The pace of decline in official attendances at Irish race meetings slowed in the second half of 2022.
After a worrying 10 per cent drop in the first six months of last year, the rate of decline reversed to just 2.2 per cent in the latter part of 2022 compared to the same period in 2019.
It meant total attendances at the country’s 26 racecourses was down 5.1 per cent overall on 2019.
That was the last year prior to the Covid-19 pandemic and was the principal comparative point of reference when Horse Racing Ireland (HRI) released statistics for 2022 on Friday.
The slowdown in the rate of decline in crowd figures is welcome news for the ruling body and HRI pointed to encouraging crowd levels, including at Leopardstown’s Christmas festival, as evidence of the sport’s continuing spectator appeal.
Leopardstown, which is operated by HRI, reported a total attendance of 60,478 over the four days of its Christmas festival. That was up on the 57,035 figure set in 2019, the last time the track was allowed unrestricted crowds for those dates.
“While the cost of living continues to be an issue for all industries, we can be confident heading into 2023 that racing remains extremely popular in Ireland with attendances rallying strongly in the second half of 2022,” said HRI’s chief executive, Suzanne Eade.
“Attracting more than nine out of every 10 people that went racing before the pandemic, back to the racecourse, is a tribute to the work put in by the tracks.
“It was encouraging to see such strong end-of-year crowds at Navan for Troytown Day and at Fairyhouse for the Drinmore meeting, at Naas, Punchestown and Down Royal to name just a few, and of course a very strong performance at the Leopardstown Christmas festival.
“2023 got off to a great start with an incredible day at a well-attended Tramore,” she added.

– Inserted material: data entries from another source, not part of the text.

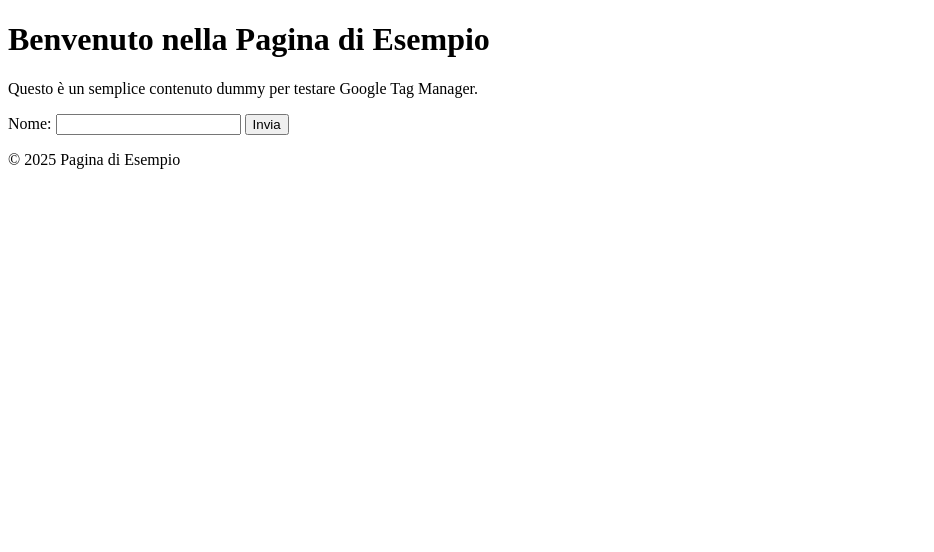
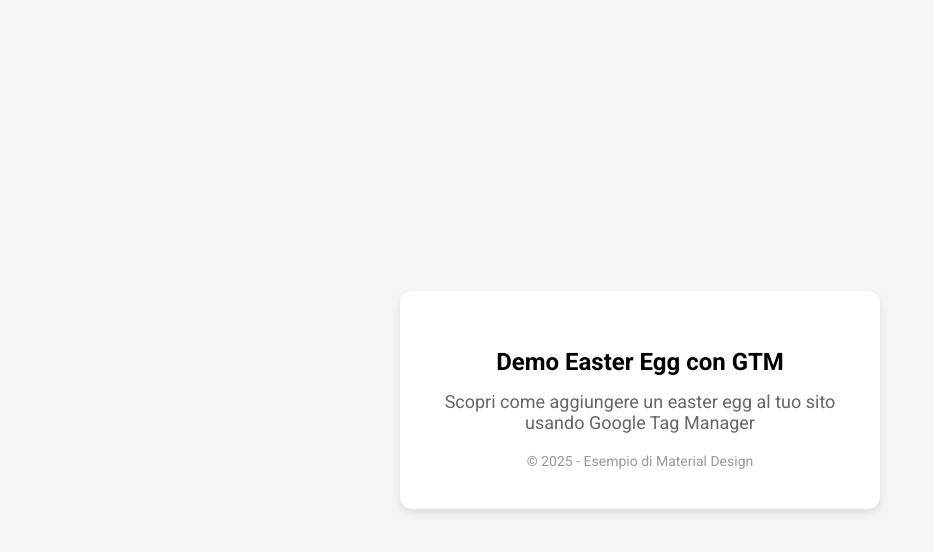
Before and after one commit to giammarcotassinari/test_gtm, a plain HTML site: page index.html in a window 1280 px wide. Shown: the whole page, without its empty margins (0-934 px from the left). Drawn offline with Linux system fonts and the light colour scheme.

Commit message:
Update index.html

```diff
--- a/index.html
+++ b/index.html
@@ -3,7 +3,45 @@
 <head>
     <meta charset="UTF-8">
     <meta name="viewport" content="width=device-width, initial-scale=1.0">
-    <title>Pagina di esempio</title>
+    <title>Demo Easter Egg con Google Tag Manager</title>
+    <link rel="preconnect" href="https://fonts.googleapis.com">
+    <link href="https://fonts.googleapis.com/css2?family=Roboto:wght@300;400;700&display=swap" rel="stylesheet">
+    <style>
+        body {
+            font-family: 'Roboto', sans-serif;
+            margin: 0;
+            padding: 0;
+            display: flex;
+            justify-content: center;
+            align-items: center;
+            height: 100vh;
+            background: #f5f5f5;
+        }
+        .container {
+            background: #ffffff;
+            padding: 40px;
+            border-radius: 12px;
+            box-shadow: 0 4px 10px rgba(0, 0, 0, 0.1);
+            text-align: center;
+            max-width: 400px;
+        }
+        h1 {
+            font-size: 24px;
+            font-weight: 700;
+            margin-bottom: 10px;
+        }
+        h2 {
+            font-size: 18px;
+            font-weight: 400;
+            color: #666;
+            margin-bottom: 20px;
+        }
+        .footer {
+            margin-top: 20px;
+            font-size: 14px;
+            color: #999;
+        }
+    </style>
     <!-- Google Tag Manager -->
     <script>(function(w,d,s,l,i){w[l]=w[l]||[];w[l].push({'gtm.start':
     new Date().getTime(),event:'gtm.js'});var f=d.getElementsByTagName(s)[0],
@@ -18,19 +56,10 @@
     height="0" width="0" style="display:none;visibility:hidden"></iframe></noscript>
     <!-- End Google Tag Manager (noscript) -->
 
-    <header>
-        <h1>Benvenuto nella Pagina di Esempio</h1>
-    </header>
-    <main>
-        <p>Questo è un semplice contenuto dummy per testare Google Tag Manager.</p>
-        <form action="#" method="post">
-            <label for="nome">Nome:</label>
-            <input type="text" id="nome" name="nome" required>
-            <button type="submit">Invia</button>
-        </form>
-    </main>
-    <footer>
-        <p>&copy; 2025 Pagina di Esempio</p>
-    </footer>
+    <div class="container">
+        <h1>Demo Easter Egg con GTM</h1>
+        <h2>Scopri come aggiungere un easter egg al tuo sito usando Google Tag Manager</h2>
+        <div class="footer">&copy; 2025 - Esempio di Material Design</div>
+    </div>
 </body>
 </html>
```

The 2022 attendances came from 388 fixtures compared to 363 in 2019. There were a record 394 fixtures in 2021 when the pandemic resulted in point-to-point horses having to compete at racetracks.
A decade ago, total crowd figures were over 1.9 million from a total fixture list of 350 meetings.
There were significant increases reported in bloodstock sales last year while the number of owners was up 17.1 per cent to 4,757. The number of syndicates rose for a fourth year in a row and last year’s total of 825 was up almost a quarter on 2019. The figure includes 240 syndicates set up in 2022 alone.
Separately, there were 10,208 horses in training last year, up 14.1 per cent on 2019 but slightly lower on 2021 due to the significant number of point-to-point runners that were registered that year.
However, on-course betting figures slipped with bookmakers in the ring handling €57 million compared to €58.4 million in 2019.
A significant 28 per cent increase in domestic pool betting compared to 2019 helped total Tote turnover reach €71.2 million.